Another question that concerned us was the vehicle’s rate of speed affecting the tire’s rate of deflation. Does driving faster cause the tire to go flat more quickly after it’s been shot? Phillip points out that again, this is a hard question since there are many unknown factors, such as road temperature and roughness, and heating of the tires due to driving. However, it is very unlikely that speed would have a significant effect.
Chesser also indicates that in the scenario of the tread being shot, as the tire rotates, for a brief portion of the rotation the hole will be covered by the ground slowing the air leak briefly. Yet, it will likely not form a good seal, and not significantly affect overall time to deflation. It is also possible the impact of bumps, rocks, etc. on the tire would cause brief periods of increased deflation. Again, this is very hard to predict or calculate, and any attempt to do so would likely not improve the accuracy of the data already collected in the test.
This question might be more in the fictional category, but it’s fun to consider. Could the rotation of a tire at increased MPH interfere with a bullet’s flight path, ultimately affecting the penetrating capabilities of the bullet? In theory, could a tire possibly spin fast enough to displace the trajectory of a bullet? It certainly sounds like something you’d see in a Hollywood blockbuster.
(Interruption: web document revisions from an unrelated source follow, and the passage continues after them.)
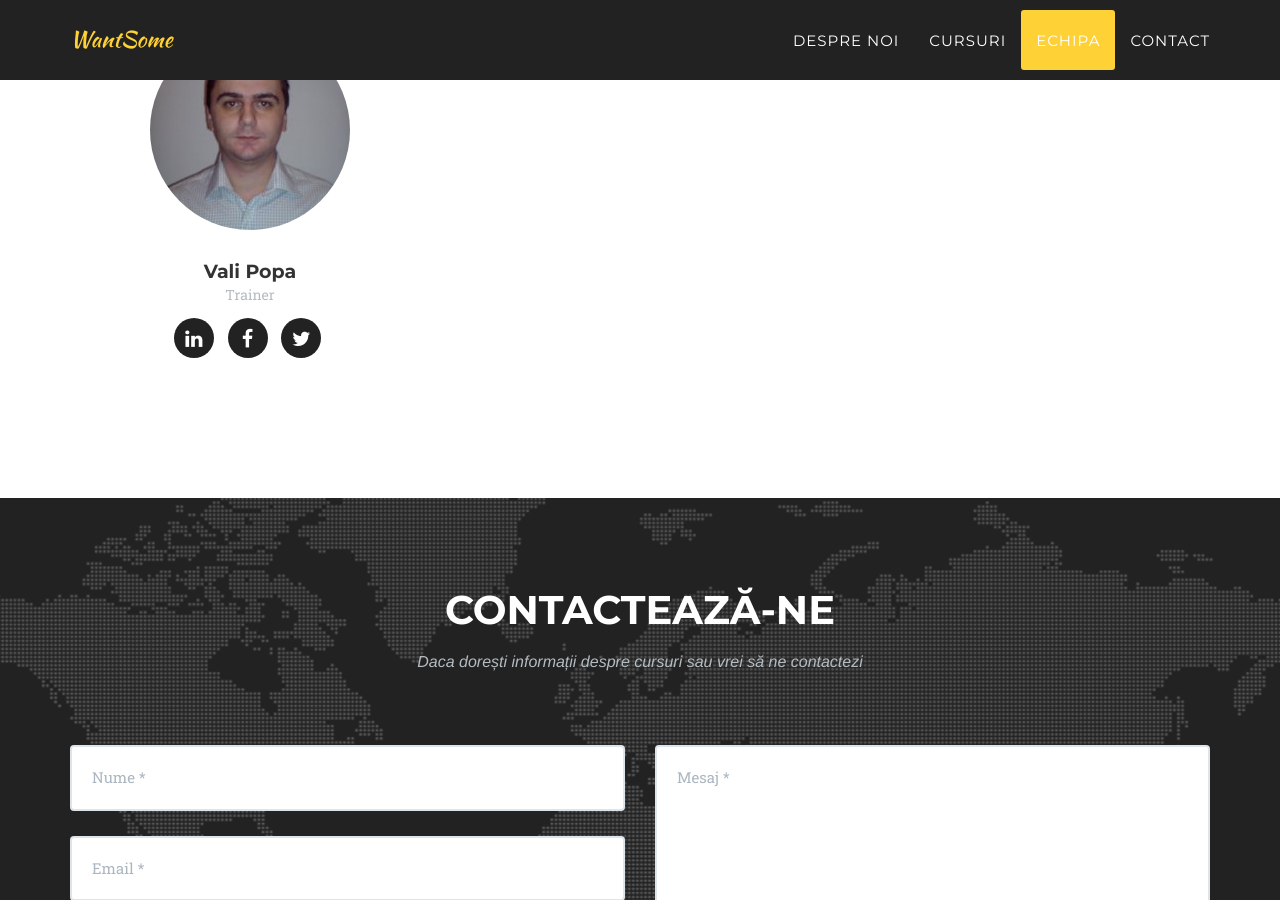
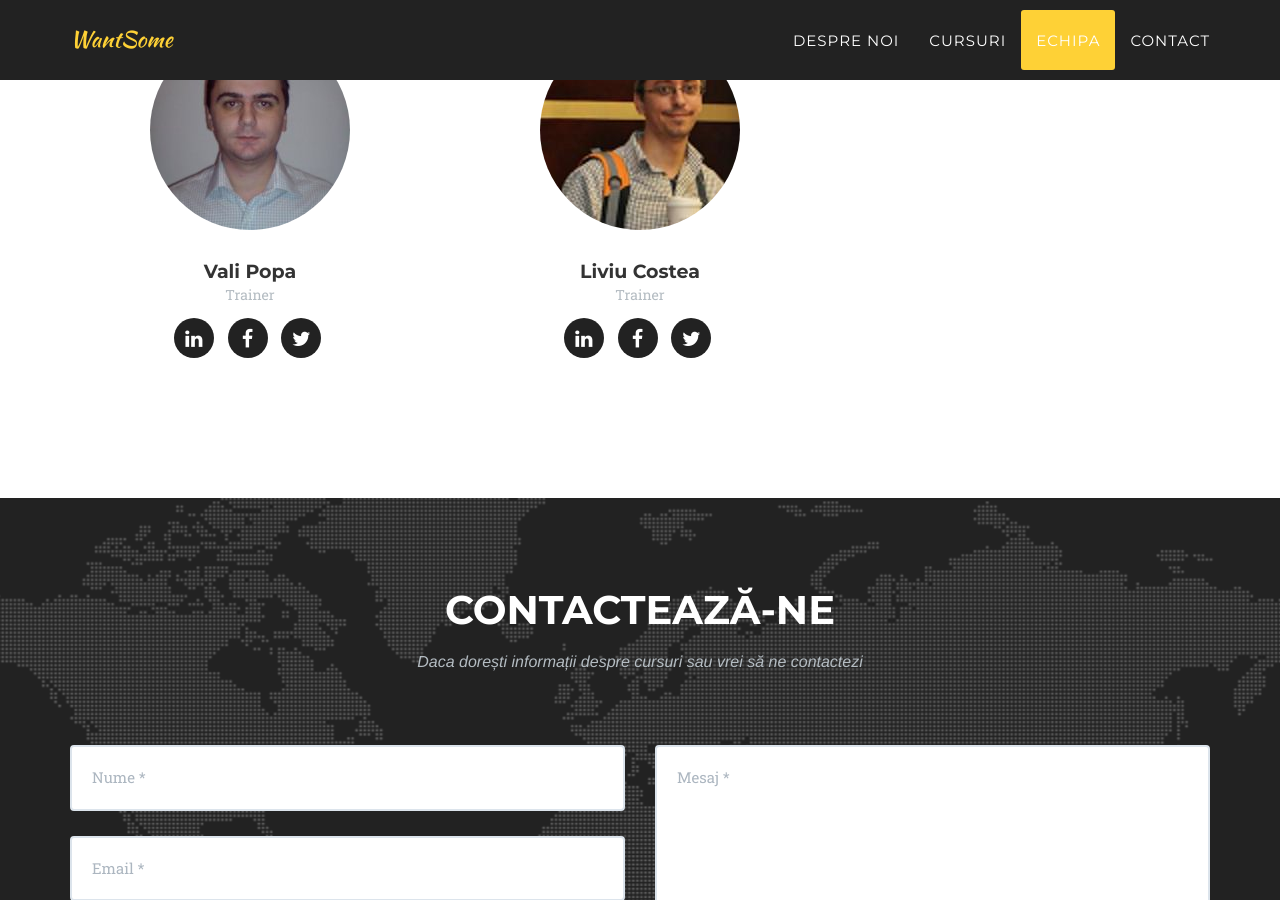
Before and after one commit to wantsomero/wantsomero.github.io, a Jekyll site: the page built from index.html, in a window 1280 px wide and 900 px high, scrolled down 2644 px. Built offline with Jekyll 4.4.1, drawn with Linux system fonts in a browser that asks for light colours; some web fonts are replaced.

Commit message:
added trainer

```diff
--- a/_config.yml
+++ b/_config.yml
@@ -50,6 +50,18 @@ people:
       url: #
     - title: twitter
       url: #
+
+- name: Liviu Costea
+  pic: liviu
+  position: Trainer
+  social:
+    - title: linkedin
+      url: https://linkedin.com/in/liviucostea
+    - title: facebook
+      url: #
+    - title: twitter
+      url: #
+
 # Social networks usernames (many more available: google-plus, flickr, dribbble, pinterest, instagram, tumblr, linkedin, etc.)
 social:
   - title: twitter
```
Also changed, not shown: img/team/liviu.jpg (added), 9 other files.
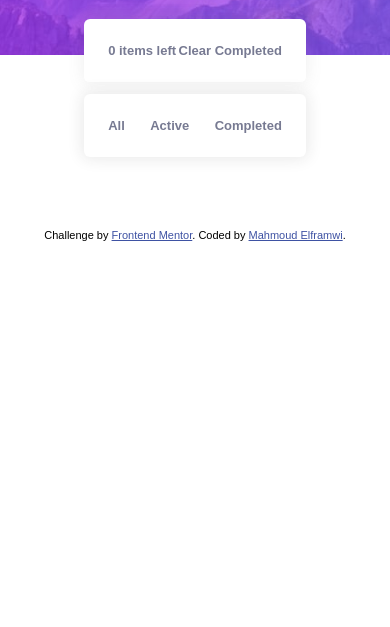
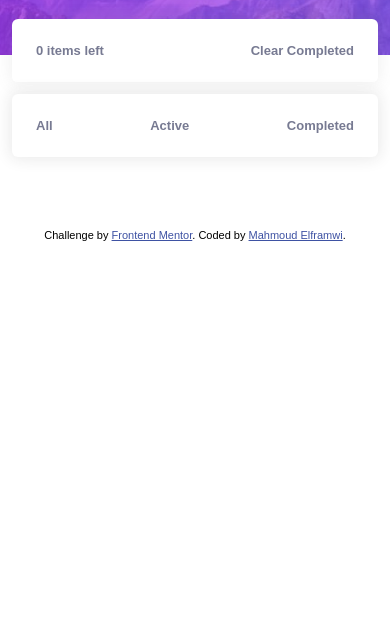
Before and after one commit to mhmodfrmwi/To-do-App, a website built with Vite: page index.html in a window 390 px wide. Shown: the part 217-844 px from the top of the page. Built offline with nearby package versions, Linux system fonts and the light colour scheme.

Commit message:
third commit

```diff
--- a/styles/style.css
+++ b/styles/style.css
@@ -241,6 +241,10 @@ html {
 }
 
 @media (max-width: 730px) {
+  .content,
+  .bottom {
+    width: 80%;
+  }
   .actions {
     margin: 1rem;
     background-color: #fff;
@@ -252,4 +256,11 @@ html {
     background-color: var(--very-dark-desaturated-blue);
   }
 }
+
+@media (max-width: 500px) {
+  .content,
+  .bottom {
+    width: 100%;
+  }
+}
 /* end responsive */
```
“Due to the high velocity of the bullet relative to the tire, the tire would look nearly stationary to the bullet.” -Phillip Chesser, Oak Ridge National Laboratory Engineer
Chesser tells us right off the bat, this isn’t a realistic possibility. For example, if we look at the 9mm, the lowest-performing caliber from the test. The 9mm 115gr bullet travels at 1180 FPS or 805 mph. The fastest-moving part of a tire of a car going 80 mph is 160 mph. The bullet is traveling at over 5X times the speed of the tire. If the bullet is .5” long the tire will move between 0.10” and 0.20” during the penetration. It is unlikely that this would cause a significant change in penetration, especially with the high elasticity of the rubber.
Overall, Chesser concludes, “While the test scenarios are not fully realistic, it is hard to compensate for the real-world effects. The data as it was taken is likely the best indication, with the tests that were done, as to what deflation time would be in a real-world scenario. Attempts to compensate for additional effects would likely not give a more accurate estimate.”
So what did we learn? We learned that any of these common-caliber bullets can take down a tire. Depending on where you shoot the tire, it may deflate in an instant or be a slow leak. Either way, you aren’t going to get very far if a bullet penetrates your tire. Hollywood may overdo it with theatrics and a disregard for public safety (not to mention the legal implications), but a standard car or SUV tire is no match for a bullet.